5 Ways Bank Branch Workforce Planners Improve CX While Managing Costs

Mary Lou Joseph June 24, 2024

(For part one of this series, click here.)


CX Automation is transforming the way organizations balance the needs of their customers with their service and operational goals.  Workforce Management (WFM) has been around for decades and continues to evolve to help organizations align resources to demand to ensure high levels of service while maximizing utilization.

In banks, this dynamic is a bit more complicated as they try to manage a large workforce across a distributed network of branches.

In the video, Choreographing the Bank Branch Customer Experience, we show how Kenji, a branch workforce planner, uses Verint WFM to forecast demand, build capacity plans, and provide information to branch managers, so they can ensure they are scheduling staff to handle customer arrivals and digitally scheduled appointments.

Kenji uses Verint WFM Branch Forecaster to automatically create demand forecasts and staffing recommendations for each branch in Orbital Bank’s network. With the solution, Kenji can quickly identify which branches are overstaffed or understaffed and can work with leaders on plans to improve efficiency and customer service.

Here are 5 other key capabilities Kenji can manage with Verint WFM for Branch.

1. Manage resource pools for absence coverage

Verint WFM for Branch automates many of the request management workflows, enabling employees to self-serve and get immediate responses to requests for time off, shift swaps or set schedule preferences.

The employee scheduling portal can easily be accessed on the web or mobile app, making it convenient for employees. Consequently, branch, market and regional managers can see all the requests and assign staff from resource pools or other branches to cover for the shortage caused by unexpected absences.

Kenji can use reports on the scheduled utilization of alternate staff to ensure that allocations in his resource plans are sufficient to meet expected needs going forward that account for unexpected absences.

2. Adapt staffing plans for changing roles and increase sales

As the number of transactions in bank branches has decreased, both large and small financial institutions have been deploying more “universal” workers, who can assist with transactions and support customer product and service inquiries–providing both advice and sales support.

However, deployment of these roles depends on many factors, such as the level of foot traffic, demographic of the branch customer base, the market opportunity, and more.
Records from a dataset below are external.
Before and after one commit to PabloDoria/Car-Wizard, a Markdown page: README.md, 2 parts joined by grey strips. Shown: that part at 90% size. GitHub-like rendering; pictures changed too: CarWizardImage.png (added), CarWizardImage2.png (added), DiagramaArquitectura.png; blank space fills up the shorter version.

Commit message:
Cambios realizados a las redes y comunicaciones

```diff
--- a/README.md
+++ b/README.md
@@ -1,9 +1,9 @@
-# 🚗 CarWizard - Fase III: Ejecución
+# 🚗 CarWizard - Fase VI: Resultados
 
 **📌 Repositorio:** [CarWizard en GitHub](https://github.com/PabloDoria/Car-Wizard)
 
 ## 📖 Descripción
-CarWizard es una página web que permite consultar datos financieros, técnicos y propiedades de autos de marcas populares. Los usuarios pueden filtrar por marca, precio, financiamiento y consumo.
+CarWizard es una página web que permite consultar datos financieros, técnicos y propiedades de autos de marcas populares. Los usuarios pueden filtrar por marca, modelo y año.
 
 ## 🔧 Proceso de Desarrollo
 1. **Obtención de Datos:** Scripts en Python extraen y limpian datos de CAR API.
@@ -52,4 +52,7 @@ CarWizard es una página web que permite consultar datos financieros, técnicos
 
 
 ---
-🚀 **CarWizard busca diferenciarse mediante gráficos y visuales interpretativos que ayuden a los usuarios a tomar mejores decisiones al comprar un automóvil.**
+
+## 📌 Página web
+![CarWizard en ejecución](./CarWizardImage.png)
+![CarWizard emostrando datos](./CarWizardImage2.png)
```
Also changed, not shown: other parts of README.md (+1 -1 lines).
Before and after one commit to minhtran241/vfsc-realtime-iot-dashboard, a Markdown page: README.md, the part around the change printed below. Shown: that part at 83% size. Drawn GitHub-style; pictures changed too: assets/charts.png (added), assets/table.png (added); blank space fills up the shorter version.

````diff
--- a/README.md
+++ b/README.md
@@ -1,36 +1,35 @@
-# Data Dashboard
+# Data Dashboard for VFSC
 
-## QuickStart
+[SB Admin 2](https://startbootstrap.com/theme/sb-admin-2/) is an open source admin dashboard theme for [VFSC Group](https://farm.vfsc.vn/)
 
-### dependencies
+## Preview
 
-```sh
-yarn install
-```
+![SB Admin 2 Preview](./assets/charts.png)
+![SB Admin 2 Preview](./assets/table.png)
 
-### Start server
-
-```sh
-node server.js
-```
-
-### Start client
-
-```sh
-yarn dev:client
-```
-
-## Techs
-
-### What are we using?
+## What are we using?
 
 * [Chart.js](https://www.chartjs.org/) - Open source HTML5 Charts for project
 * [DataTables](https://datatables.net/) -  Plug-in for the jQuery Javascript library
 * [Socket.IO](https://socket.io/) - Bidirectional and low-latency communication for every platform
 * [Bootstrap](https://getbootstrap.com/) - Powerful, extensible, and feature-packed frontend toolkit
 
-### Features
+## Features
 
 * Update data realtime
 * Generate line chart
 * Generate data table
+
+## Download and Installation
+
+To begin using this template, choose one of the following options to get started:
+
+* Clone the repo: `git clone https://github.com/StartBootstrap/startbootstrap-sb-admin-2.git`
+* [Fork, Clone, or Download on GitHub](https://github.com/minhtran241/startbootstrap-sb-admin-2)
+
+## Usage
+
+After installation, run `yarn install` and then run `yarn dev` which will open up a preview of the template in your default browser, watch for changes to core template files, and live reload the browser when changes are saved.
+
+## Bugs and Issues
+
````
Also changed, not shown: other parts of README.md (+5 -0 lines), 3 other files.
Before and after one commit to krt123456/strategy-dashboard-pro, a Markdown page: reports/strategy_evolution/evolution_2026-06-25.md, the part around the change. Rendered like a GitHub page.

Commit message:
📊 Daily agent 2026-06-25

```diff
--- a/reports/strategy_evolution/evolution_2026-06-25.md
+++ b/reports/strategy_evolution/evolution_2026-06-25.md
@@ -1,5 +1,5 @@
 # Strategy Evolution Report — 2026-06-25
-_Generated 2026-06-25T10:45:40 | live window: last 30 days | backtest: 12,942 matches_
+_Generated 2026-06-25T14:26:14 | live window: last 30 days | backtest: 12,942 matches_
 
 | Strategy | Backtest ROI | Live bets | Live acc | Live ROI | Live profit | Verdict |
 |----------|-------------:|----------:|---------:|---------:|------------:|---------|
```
Therefore, the workforce planner must be able to account for teller transactions vs. sales workload to build a proper position planning model for dedicated tellers, bankers and universal employee types.

Check out the Executive Perspective: Quickly Adapt Branch Staffing to Market Changes

3. Build operational tasks into branch staffing plans

A recent study1 found that bank staff typically allocate 70% of their time to operational activities and only 30% to customer interactions.  That’s a lot of administrative work.  The branch workforce planner must build a proper workload plan branch by branch for specific administrative tasks and schedule for those tasks on a day-to-day basis.

Many of these tasks are standard operational procedures, but others can be driven by market attributes, projected staffing, or by expected transactional workload for a given set of transaction types.

4. Ensure branch staffing plans reflect their market/location and sales opportunities

The workforce planner can also use market opportunity and demographic-based attributes to define customized time standards to give more accurate results for each branch.

For example, a branch near a college would likely have shorter transaction times for the on-the-go students vs. a branch near retirement communities where the customers like to chat and enjoy a more leisurely pace.

The market opportunity data can also impact the placement of bankers and specialists in the branch. A high growth, net worth market may be able to support a full-time financial advisor or loan specialist—whereas a less affluent market may share one resource across several branches.

5. Maximize utilization by sharing branch resources with other parts the bank

Many branches are minimally staffed and still have periods of low foot traffic.  One way to maximize utilization is to schedule staff during downtimes to support other areas of the bank–such as the contact center or back office. Verint WFM for Branch integrates with Verint WFM for Enterprise, enabling the easy scheduling of branch staff to support voice or digital channels.

A branch workforce planner would be hard pressed to execute all these capabilities with a spreadsheet, or a WFM solution that wasn’t specifically designed for the branch environment.  To learn more about Verint Branch WFM, visit www.verint.com/branch.

And keep an eye out for my next blog where I dig into Tanya’s story, the branch manager in our Choreographing the Bank Branch Customer Experience video. We’ll see how easily Tanya can fill an absence, juggle walk-in and appointment traffic, and measure the pulse of CX in her branch.


1 Intelligent Banks Do More with Less, By Craig Guillot, The Financial Brand, March 18, 2024